Picks and Pans Review: Dragonfly
The Canadian folk-pop singer seems to be trafficking in craft rather than art on her second U.S. release. The result is a collection that is lighter and less daring than her attention-grabbing 1993 debut, Bohemia. The melodies on Dragonfly have a purposeful simplicity and a folkie feel which, combined with Moore's reedy voice, give the record a moony, subdued mood reminiscent of Fleetwood Mac's Bare Trees.' But Moore still shows flashes of her flair for original arrangements: for instance, the way the conventional country ballad verse of "All I Can't Explain" gives way to a misty, modal chorus.
Moore's gentler approach on her sophomore outing produces dramatically mixed results.

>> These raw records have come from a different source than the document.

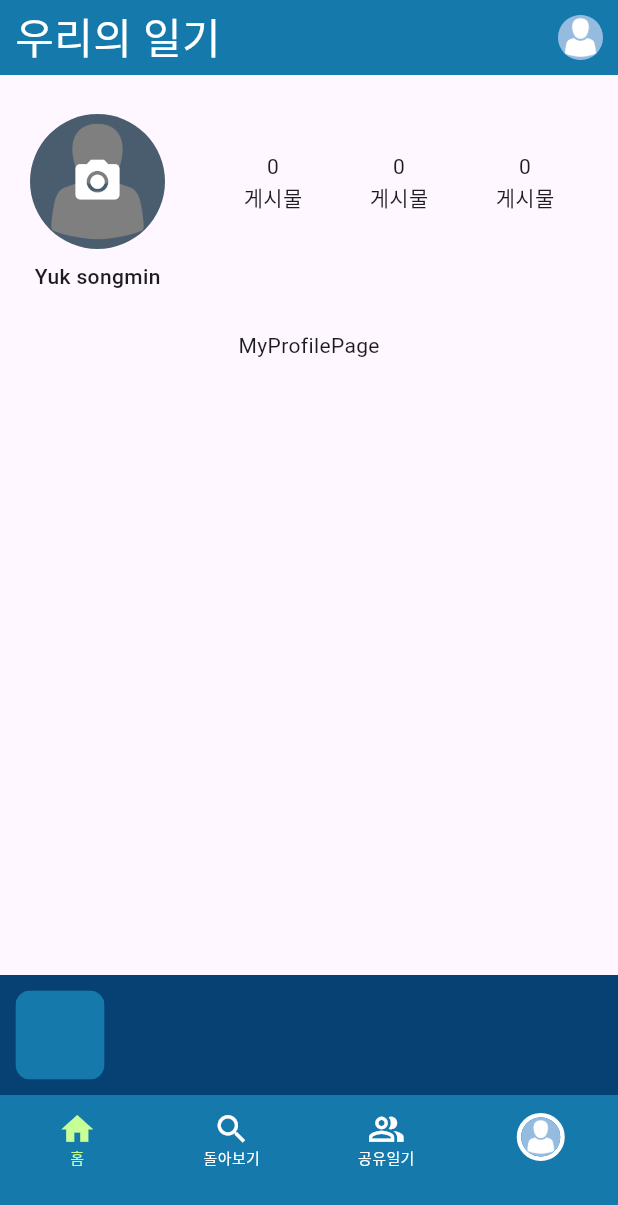
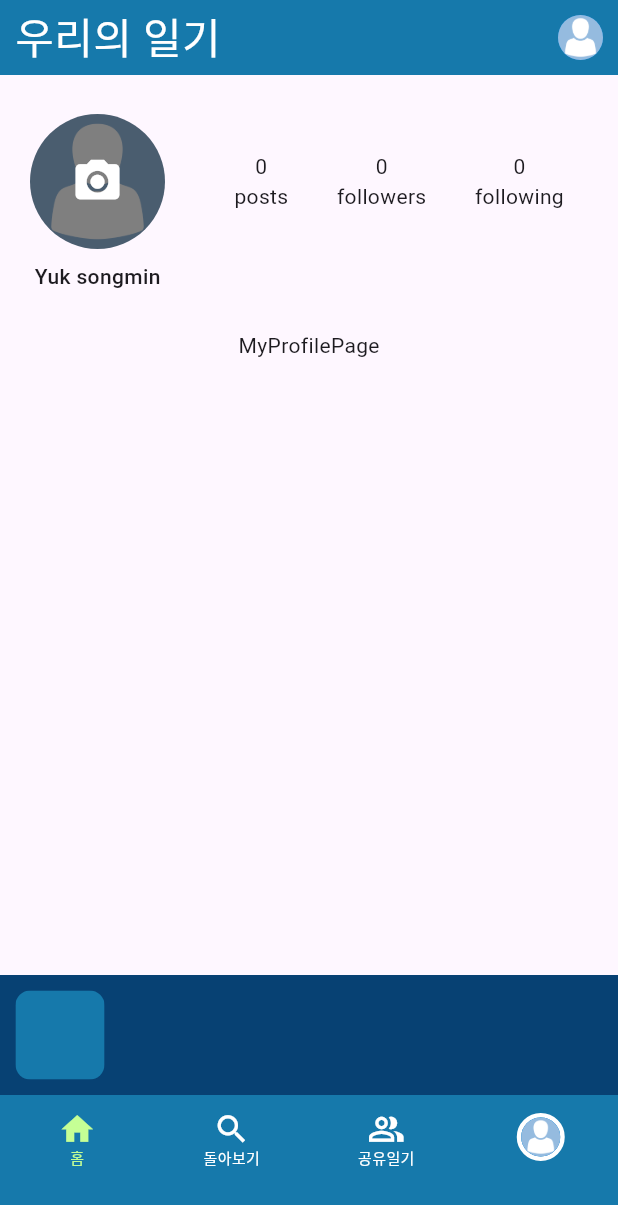
Before and after one commit to FrontStudy/wazzang_diary_app, a Flutter app: the MainPage screen opened by its route, swiped to page 4, on a phone screen of 412 x 824 dp. Shown: the top 1205 px of the screen. Run offline on Flutter 3.47's test engine with Material 3 defaults, Android fonts, the phone set to English and light mode, and no system bars; drawn by our look-alikes of keyboard_dismisser; our stand-ins replace dartz, equatable, flutter_bloc, flutter_easyloading, flutter_secure_storage, freezed_annotation and 7 more; accounts and stored records are empty; network calls fail.

Commit message:
✨Feat: ProfileHeader에 ProfileBloc 표시

```diff
--- a/lib/core/constants/constants.dart
+++ b/lib/core/constants/constants.dart
@@ -10,3 +10,4 @@ const int homeDiaryScrollLoadSize = 10;
 const int commentPageScrollLoadSize = 10;
 const int searchPageScrollLoadSize = 10;
 const int sharedDiaryPageScrollLoadSize = 10;
+const int profileDiaryScrollLoadSize = 18;
--- a/lib/presentation/pages/profile/my_profile_page.dart
+++ b/lib/presentation/pages/profile/my_profile_page.dart
@@ -1,5 +1,4 @@
 import 'package:flutter/material.dart';
-
 import '../../widgets/main/custom_app_bar.dart';
 import '../../widgets/profile/my_profile_header.dart';
 
--- a/lib/presentation/widgets/main/first_bottom_navi_bar.dart
+++ b/lib/presentation/widgets/main/first_bottom_navi_bar.dart
@@ -4,6 +4,7 @@ import 'package:wazzang_diary/presentation/blocs/main/bottom_navigation_bar_cubi
 
 import '../../../core/themes/theme.dart';
 import '../../blocs/member/member_bloc.dart';
+import '../../blocs/profile/profile_bloc.dart';
 
 class FirstBottomNaviBar extends StatelessWidget {
   const FirstBottomNaviBar({required this.height, super.key});
@@ -59,7 +60,12 @@ class FirstBottomNaviBar extends StatelessWidget {
                 icon: Icons.person,
                 label: '내 일기',
                 link: '/Search',
-                color: state == 3 ? activeIconColor : iconColor),
+                color: state == 3 ? activeIconColor : iconColor,
+                onTap: () {
+                  context
+                      .read<ProfileBloc>()
+                      .add(FetchOwnMemberInfoAndFirstDiaries());
+                }),
           ],
         );
       }),
@@ -100,8 +106,8 @@ class FirstBottomNaviBar extends StatelessWidget {
     );
   }
 
-  Widget _tabBarItemWithOnlyImage({
-    required BuildContext context,
+  Widget _tabBarItemWithOnlyImage(
+      {required BuildContext context,
       required double height,
       required double width,
       required int index,
@@ -109,10 +115,10 @@ class FirstBottomNaviBar extends StatelessWidget {
       required String label,
       required String link,
       required Color color,
-  }) {
+      VoidCallback? onTap}) {
     return InkWell(
       onTap: () {
-        // context.read<NavigatorKeyCubit>().state.currentState!.pushNamed(link);
+        if (onTap != null) onTap();
         context.read<BottomNavigationBarCubit>().changeIndex(index);
       },
       child: Container(
--- a/lib/presentation/widgets/profile/my_profile_header.dart
+++ b/lib/presentation/widgets/profile/my_profile_header.dart
@@ -1,4 +1,8 @@
 import 'package:flutter/material.dart';
+import 'package:flutter_bloc/flutter_bloc.dart';
+
+import '../../../core/utils/converter.dart';
+import '../../blocs/profile/profile_bloc.dart';
 
 class MyProfileHeader extends StatelessWidget {
   const MyProfileHeader({super.key});
@@ -30,7 +34,8 @@ class MyProfileHeader extends StatelessWidget {
                 headerHorizontalPadding * 2 -
                 profileImageWidth -
                 gap,
-              topPadding: headerVerticalPadding),
+            topPadding: headerVerticalPadding,
+          ),
         ],
       ),
     );
@@ -112,28 +117,36 @@ class MyProfileHeader extends StatelessWidget {
     required double width,
     required double topPadding,
   }) {
+    return BlocBuilder<ProfileBloc, ProfileState>(builder: (context, state) {
+      String postCnt = "0", followerCnt = "0", followingCnt = "0";
+      if (state is ProfileLoaded) {
+        postCnt = parseToKorean(state.info.diaryCount);
+        followerCnt = parseToKorean(state.info.followerCount);
+        followingCnt = parseToKorean(state.info.followingCount);
+      }
       return Container(
         margin: EdgeInsets.only(top: topPadding),
         height: height,
         width: width,
-      child: const Row(
+        child: Row(
           crossAxisAlignment: CrossAxisAlignment.center,
           mainAxisAlignment: MainAxisAlignment.spaceAround,
           children: [
             Column(
               mainAxisAlignment: MainAxisAlignment.center,
-            children: [Text('0'), Text('게시물')],
+              children: [Text(postCnt), const Text('posts')],
             ),
             Column(
               mainAxisAlignment: MainAxisAlignment.center,
-            children: [Text('0'), Text('게시물')],
+              children: [Text(followerCnt), const Text('followers')],
             ),
             Column(
               mainAxisAlignment: MainAxisAlignment.center,
-            children: [Text('0'), Text('게시물')],
+              children: [Text(followingCnt), const Text('following')],
             ),
           ],
         ),
       );
+    });
   }
 }
```
Lines whose indentation alone changed are shown as unchanged.
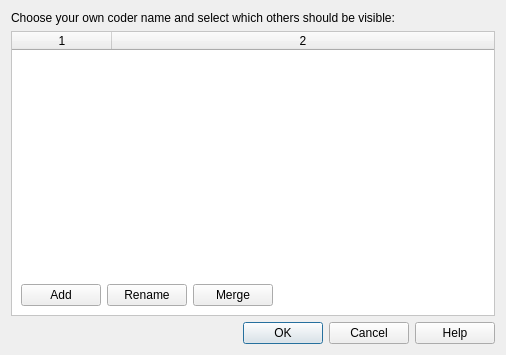
The window that src/GUI_UIs/ui_dialog_coder_names.ui (ccbogel/QualCoder) describes before a commit, drawn with Qt 5.
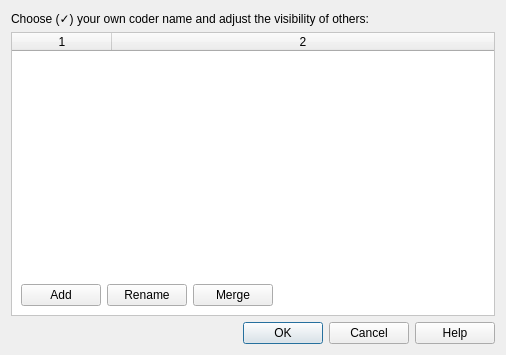
The same window after the commit.

Commit message: Coder names UI finished

What changed in the file:
```diff
--- a/src/GUI_UIs/ui_dialog_coder_names.ui
+++ b/src/GUI_UIs/ui_dialog_coder_names.ui
@@ -17,7 +17,7 @@
    <item>
     <widget class="QLabel" name="label_2">
      <property name="text">
-      <string>Choose your own coder name and select which others should be visible:</string>
+      <string>Choose (✓) your own coder name and adjust the visibility of others:</string>
      </property>
      <property name="wordWrap">
       <bool>true</bool>
```
The commit also changes 3 other files.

Some tracks, like "Evolution (The Same Way)," are so spare as to be almost shapeless. The best songs, such as the supple and sweet "Genuine," are radiant as mother-of-pearl. (TriStar Music)